Tools and Materials:

  • Tripod
  • Video camcorder
  • Telephoto lens

Step 1: Choosing a Location

One of the most important steps when filming wildlife footage for stock footage is to choose a great location. Choose a location where it will give you the most flexibility when it comes to shooting. The location should give you several options to shoot the wildlife scene you want to film. You should also choose a location that will give you ample lighting while shooting. The amount of light in your film will make or break you stock footage. In this regard, it is advisable to shoot at a time of day when light is at its maximum, unless you prefer to shoot a night time scene.

Step 2: Set up Your Equipment

The amount of equipment you will need depends on the wildlife scene you want to shoot. Generally, your camcorder, a tripod and some lighting equipment is enough to shoot wildlife stock footage. Set up your equipment where your subject will not be disturbed. Otherwise, you might find yourself without any wildlife to shoot.

Step 3: Shoot the Habitat

Shoot a wide shot of the habitat of the wildlife you are shooting. This will give you more options. You also need to shoot the different sides or views of the habitat. If you are shooting a duck family, shoot the lake where it is swimming, the trees surrounding the lake, as well the entire scene covering the lake and the trees. Make sure that you shoot tight, wide and mid.

Step 4: Shoot the Subject

After shooting the background or habitat, you can now shoot the subject itself.
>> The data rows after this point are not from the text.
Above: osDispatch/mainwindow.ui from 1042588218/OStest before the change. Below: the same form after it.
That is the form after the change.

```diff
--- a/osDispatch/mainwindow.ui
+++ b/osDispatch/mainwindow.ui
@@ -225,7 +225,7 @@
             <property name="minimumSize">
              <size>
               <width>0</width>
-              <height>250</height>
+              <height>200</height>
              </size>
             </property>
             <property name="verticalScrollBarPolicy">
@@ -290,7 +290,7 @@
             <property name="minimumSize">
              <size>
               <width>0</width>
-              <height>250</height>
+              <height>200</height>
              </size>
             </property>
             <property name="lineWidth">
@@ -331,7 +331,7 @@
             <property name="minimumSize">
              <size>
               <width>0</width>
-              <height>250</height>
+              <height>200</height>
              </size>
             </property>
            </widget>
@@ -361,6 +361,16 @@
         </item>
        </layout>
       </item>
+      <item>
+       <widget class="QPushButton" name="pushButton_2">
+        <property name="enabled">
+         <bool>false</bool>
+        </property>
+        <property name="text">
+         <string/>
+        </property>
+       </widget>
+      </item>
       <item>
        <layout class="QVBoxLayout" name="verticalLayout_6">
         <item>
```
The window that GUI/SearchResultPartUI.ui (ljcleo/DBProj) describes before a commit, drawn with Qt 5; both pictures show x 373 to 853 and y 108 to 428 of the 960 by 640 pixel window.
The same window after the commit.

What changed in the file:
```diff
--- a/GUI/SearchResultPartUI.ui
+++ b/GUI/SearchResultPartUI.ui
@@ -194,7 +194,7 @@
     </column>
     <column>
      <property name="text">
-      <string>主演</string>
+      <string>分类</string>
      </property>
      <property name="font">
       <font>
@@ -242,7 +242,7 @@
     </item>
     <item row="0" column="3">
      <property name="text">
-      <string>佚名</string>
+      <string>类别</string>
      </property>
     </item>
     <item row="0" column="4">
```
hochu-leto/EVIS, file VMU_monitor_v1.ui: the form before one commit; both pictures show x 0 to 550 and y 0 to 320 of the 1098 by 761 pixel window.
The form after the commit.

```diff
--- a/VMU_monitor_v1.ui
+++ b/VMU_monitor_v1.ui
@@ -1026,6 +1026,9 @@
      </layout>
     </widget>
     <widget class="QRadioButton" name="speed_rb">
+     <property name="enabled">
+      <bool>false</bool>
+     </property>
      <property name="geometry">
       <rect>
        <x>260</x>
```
Focus on the subject matter by zooming the lens of your video camcorder or using a telephoto lens if you require being a few distances away from your subject. Make sure that you shoot a moving shot of the subject. A moving shot can either be by filming the subject moving, or you moving the camera to give a different angle (but still focusing on the subject).

Step 5: Shoot from the Wildlife's Point of View

You can then shoot the wildlife's point of view. In short, get a shot on how your subject will perceive or view its surrounding. The tripod is a great tool to use when shooting this scene. To do this, set your tripod low and then place the camcorder on top of it.

Step 6: Keep the Video Camcorder Running

Make sure that you always keep the camcorder running when shooting wildlife stock footage. You must remember that you cannot really control how your subject will move or react, so it is best to get the maximum footage.